The freedom of contract with respect to deviating arrangements between the parties (which would potentially be granted as was the case in the framework of the Euro Regulation I) would allow for problem-solving measures. For example, the parties could agree on a right of extraordinary termination in the event of an exit or in the event that the debtor of the payment claim is no longer obliged to pay in Euros (see drafting proposal 1. above). Furthermore, a contractual provision could potentially be upheld, whereby in all cases, including an exit, a claim would have to be fulfilled in Euros and not in any new local currency (see drafting proposal 2. above). Given that the respective EU Regulation would be enacted on the basis of consultations with the legislature of the exiting state, judgments rendered on the grounds of respective contractual provisions should be enforceable in the exiting state under normal circumstances.

5. The "unregulated" exit

In the scenario of an unregulated exit without legislation at the EU level, in addition to the creation of a new currency, the exiting state would most likely enact rules that contain mandatory conversion rates, capital transaction controls, and prohibitions of payment and of legal enforcement with respect to claims denominated in Euros. It seems conceivable that the drafting proposals 1. and 2. set out above would not be upheld by the courts of the exiting state. In such cases, the focus of the creditor’s efforts should be to obtain a judgment of a court with its seat outside the crisis state in order to pursue enforcement actions with respect to assets located outside the crisis state. To achieve this objective, the applicable substantive laws of a non-crisis state (see drafting proposal 3. above), an exclusive venue outside the crisis state for submission of disputes (see drafting proposal 4. above), as well as a place of payment outside the crisis state (see drafting proposal 5. above) should be agreed upon. An alternative instead of an exclusive venue outside the crisis state would not be sufficient as jurisdiction would be given to a court within the crisis state if proceedings were first brought before a court in the crisis state.
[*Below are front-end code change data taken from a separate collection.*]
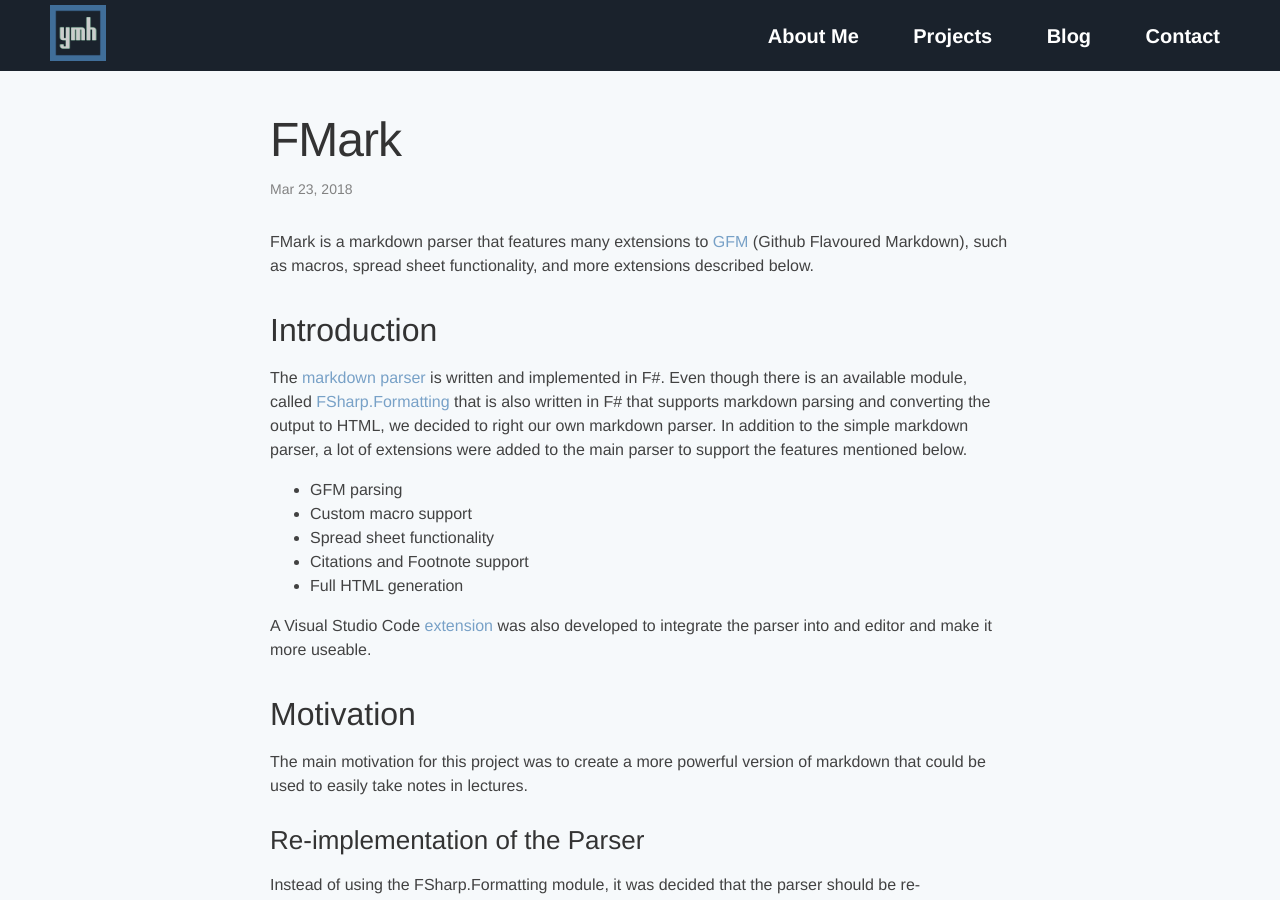
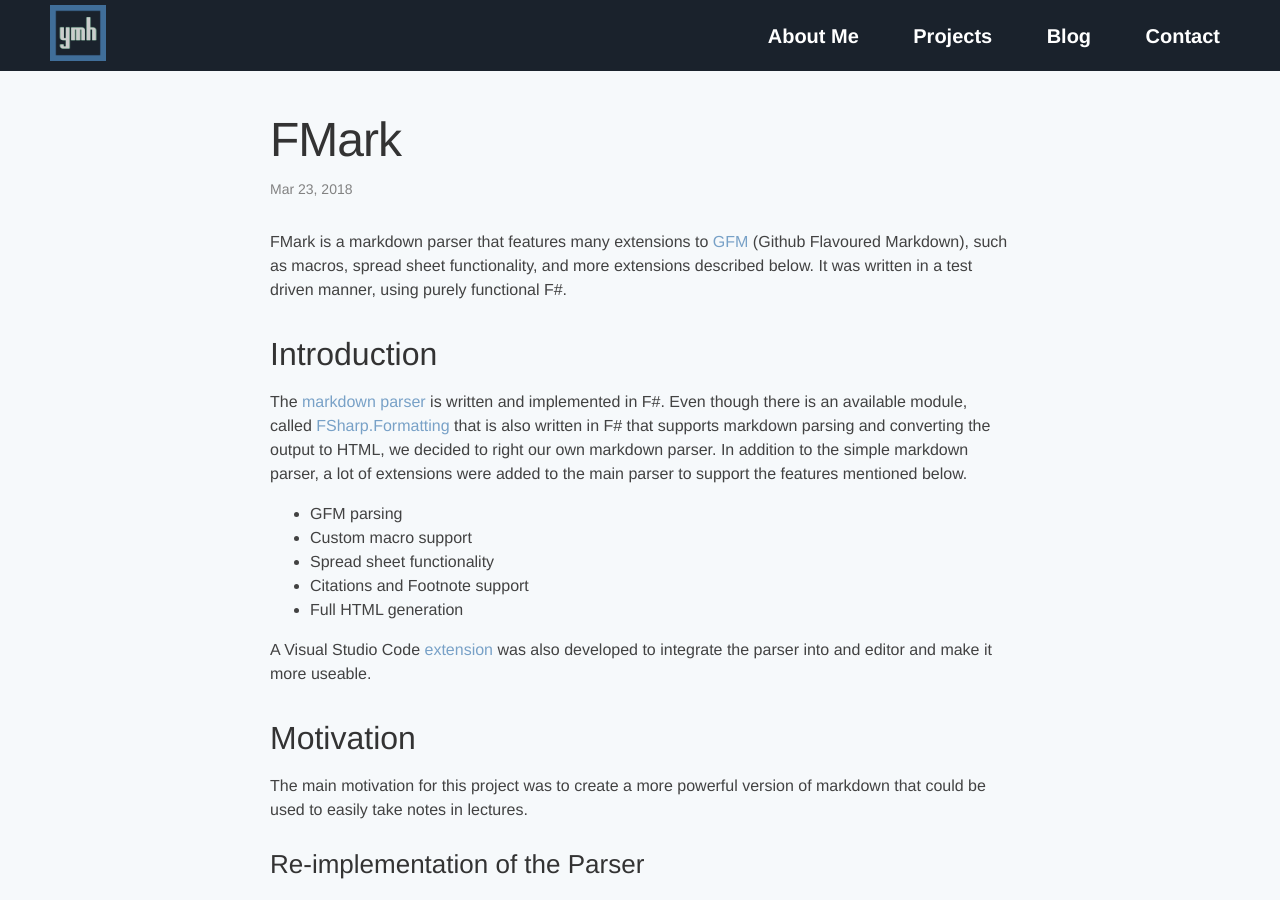
Before and after one commit to ymherklotz/website-imperial, a Jekyll site: the page built from _portfolio/2018-03-23-fmark.md, in a window 1280 px wide and 900 px high. Built offline with Jekyll 4.4.1, drawn with Linux system fonts in a browser that asks for light colours; some web fonts are replaced.

Commit message:
Adding descriptions to FMark

```diff
--- a/_portfolio/2018-03-23-fmark.md
+++ b/_portfolio/2018-03-23-fmark.md
@@ -10,7 +10,8 @@ front: true
 
 FMark is a markdown parser that features many extensions to
 [GFM](https://github.github.com/gfm/) (Github Flavoured Markdown), such as
-macros, spread sheet functionality, and more extensions described below.
+macros, spread sheet functionality, and more extensions described below. It was
+written in a test driven manner, using purely functional F#.
 
 ## Introduction
 
```
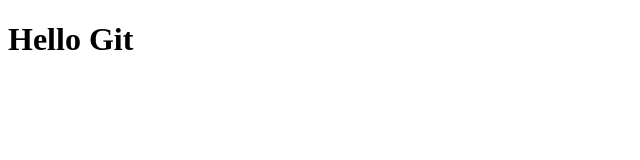
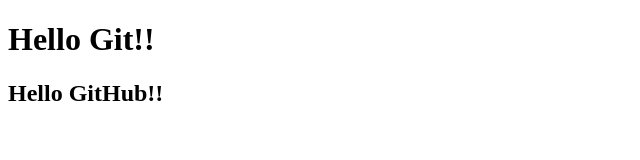
Before and after one commit to lsk83/MyFirstGit, a plain HTML site: page index.html in a window 1280 px wide. Shown: the whole page, without its empty margins (0-640 px from the left). Drawn offline with Linux system fonts and the light colour scheme.

Commit message:
index.html h2 제목추가

```diff
--- a/index.html
+++ b/index.html
@@ -7,6 +7,7 @@
     <script src="index.js"></script>
 </head>
 <body>
-    <h1>Hello Git</h1>
+    <h1>Hello Git!!</h1>
+    <h2>Hello GitHub!!</h2>
 </body>
 </html>
```
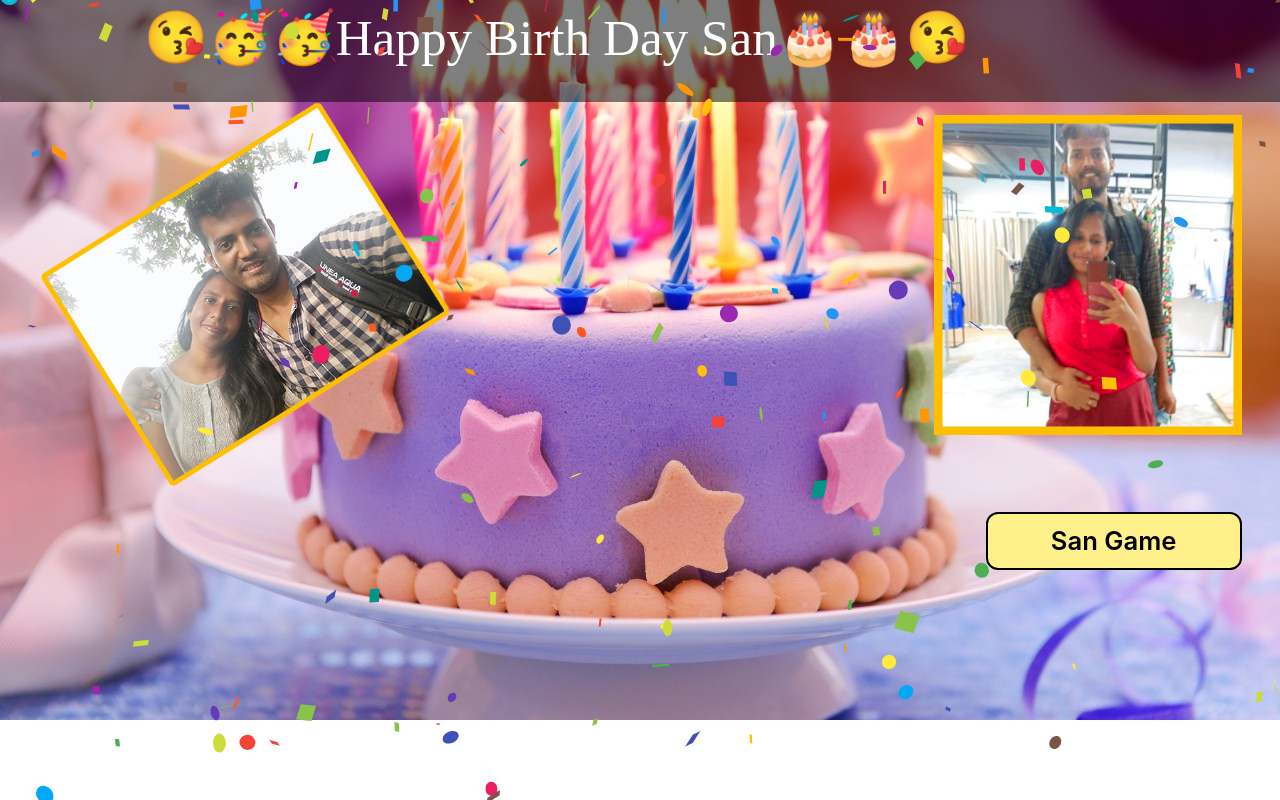
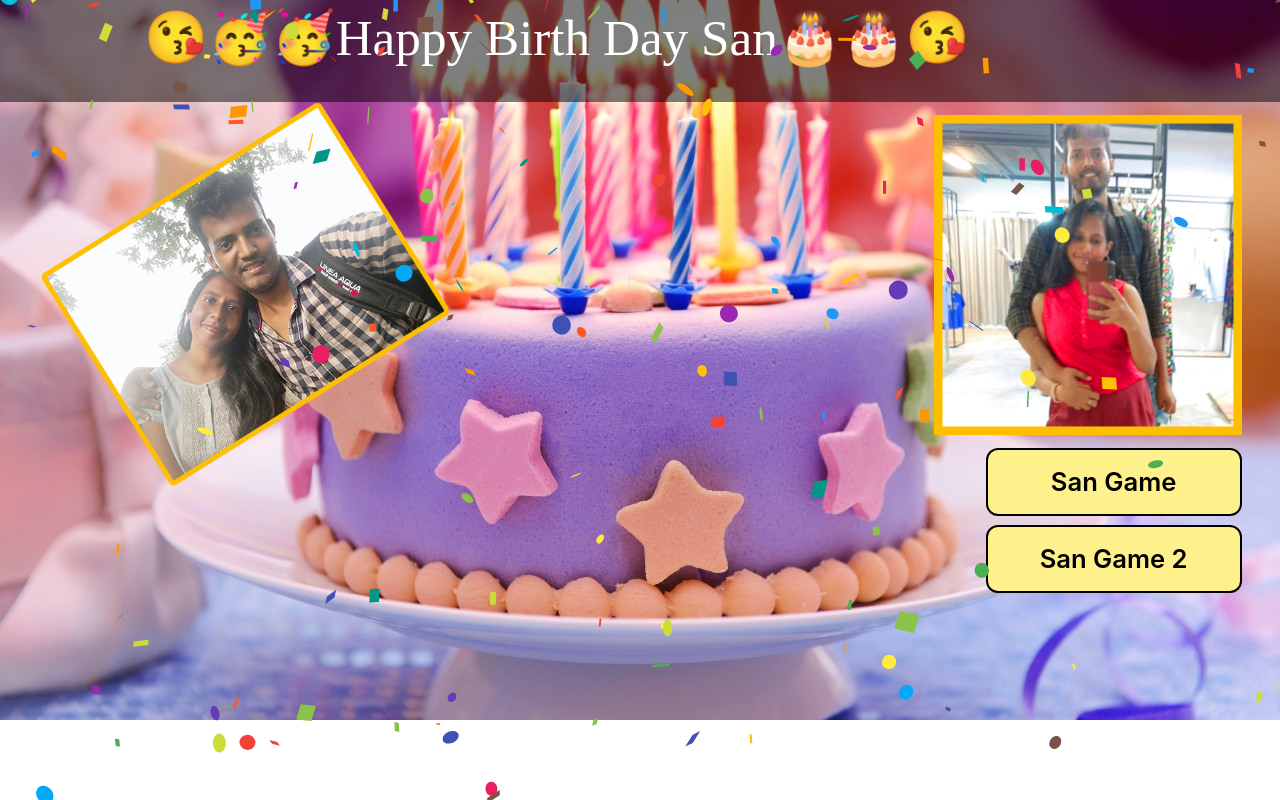
Before and after one commit to Rahal12345/Sans-Birthday, a React (Create React App) app: page / in a window 1280 px wide. Built offline with nearby package versions, Linux system fonts and the light colour scheme; a web font is replaced by a local one.

Commit message:
transition duration

```diff
--- a/src/components/gameOne.jsx
+++ b/src/components/gameOne.jsx
@@ -88,7 +88,7 @@ export default function GameOne() {
         />
       )}
       <button
-        className="absolute transform hover:scale-110 bg-yellow-200 hover:bg-yellow-400 text-black font-semibold rounded-xl border-black"
+        className="absolute transition duration-400 transform hover:scale-110 bg-yellow-200 hover:bg-yellow-400 text-black font-semibold rounded-xl border-black"
         style={{
           top: "1vw",
           left: "1vw",
@@ -101,7 +101,7 @@ export default function GameOne() {
         <IoArrowBackCircleSharp />
       </button>
       <button
-        className="absolute transform hover:scale-110 bg-yellow-200 hover:bg-yellow-400 text-black font-semibold rounded-xl border-black"
+        className="absolute transition duration-400 transform hover:scale-110 bg-yellow-200 hover:bg-yellow-400 text-black font-semibold rounded-xl border-black"
         style={{
           top: "1vw",
           left: "6vw",
@@ -119,7 +119,7 @@ export default function GameOne() {
         <ImLoop2 />
       </button>
       <button
-        className={`absolute transform ${!paused && "hover:scale-110"} ${
+        className={`absolute transition duration-400 transform ${!paused && "hover:scale-110"} ${
           distance % 2 === 0 ? "bg-yellow-200" : "bg-yellow-400"
         } text-black font-semibold rounded-xl border-black`}
         style={{
@@ -139,7 +139,7 @@ export default function GameOne() {
       </button>
       {distance < 49 && distance >= -25 && (
         <button
-          className={`absolute transform hover:scale-110 ${
+          className={`absolute transition duration-400 transform hover:scale-110 ${
             paused ? "bg-yellow-200" : "bg-yellow-400"
           } text-black font-semibold rounded-xl border-black`}
           style={{
--- a/src/components/home.jsx
+++ b/src/components/home.jsx
@@ -47,19 +47,33 @@ export default function Home() {
         alt="backgroundimage"
       />
       <button
-        className="absolute transform hover:scale-110 bg-yellow-200 hover:bg-yellow-400 text-black font-semibold rounded-xl  p-2 px-4 border-2 border-black"
-        style={{ top: "40vw", right: "3vw", width: "20%", "font-size": "2vw" }}
+        className="absolute transition duration-400 transform hover:scale-110 bg-yellow-200 hover:bg-yellow-400 text-black font-semibold rounded-xl border-black"
+        style={{
+          top: "35vw",
+          right: "3vw",
+          width: "20%",
+          "font-size": "2vw",
+          borderWidth: "0.2vw",
+          padding: "1vw",
+        }}
         onClick={() => navigate("/game1")}
       >
         San Game
       </button>
-      {/* <button
-        className="absolute transform hover:scale-110 bg-yellow-200 hover:bg-yellow-400 text-black font-semibold text-3xl rounded-xl  p-2 px-4 border-2 border-black"
-        style={{ top: "83%", right: 100 }}
+      <button
+        className="absolute transition duration-400 transform hover:scale-110 bg-yellow-200 hover:bg-yellow-400 text-black font-semibold rounded-xl border-black"
+        style={{
+          top: "41vw",
+          right: "3vw",
+          width: "20%",
+          "font-size": "2vw",
+          borderWidth: "0.2vw",
+          padding: "1vw",
+        }}
         onClick={() => navigate("/game2")}
       >
-        Game Two
-      </button> */}
+        San Game 2
+      </button>
     </div>
   );
 }
```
For a variety of reasons that cannot be explained in detail here, these drafting proposals should be implemented cumulatively. If, for example, the agreed upon venue was located outside the crisis state, but the substantive laws of the crisis state applied, a newly enacted law of the crisis state whereby payment claims have to be fulfilled in the new currency (instead of Euros) could be upheld by the court of the non-crisis state. If, conversely, a venue with its seat in a crisis state was agreed upon, but the substantive laws of the non-crisis state applied, it would be uncertain whether the court of competent jurisdiction would give effect to a contractual provision if these provisions were contrary to mandatory laws or public policy of the crisis state. Finally, the choice of a place of payment outside a crisis state would ensure that laws enacted in the exiting state, which apply to cases in which the place of payment is located within the exiting state, will not be relevant. It is, however, not certain whether such a provision would be enforceable if the substantive laws of the exiting state applied or if a venue in the exiting state was chosen.

It is conceivable that a number of the national laws that would be enacted in an exiting state would not be compliant with European laws. However, it is possible that the exit from the Eurozone would be accompanied by an exit from the European Union. In any event, it would be a very time-consuming exercise, fraught with uncertainty, to invoke the invalidity of the national legislation of an exiting state on the basis of European laws.

6. Conclusion

The remarks contained in this article only begin to shed light on the many complex issues connected with the abolition of the Euro in a member state or of a Eurozone breakup. Against the background of the existing uncertainties, and in particular with respect to potential future activities of the national and the EU legislatures, comprehensive protection is probably difficult to achieve. Rather, the focus should be to minimize the risks to the extent feasible. We highly recommend clients consider the protective measures we have outlined when drafting new or revisiting existing contracts.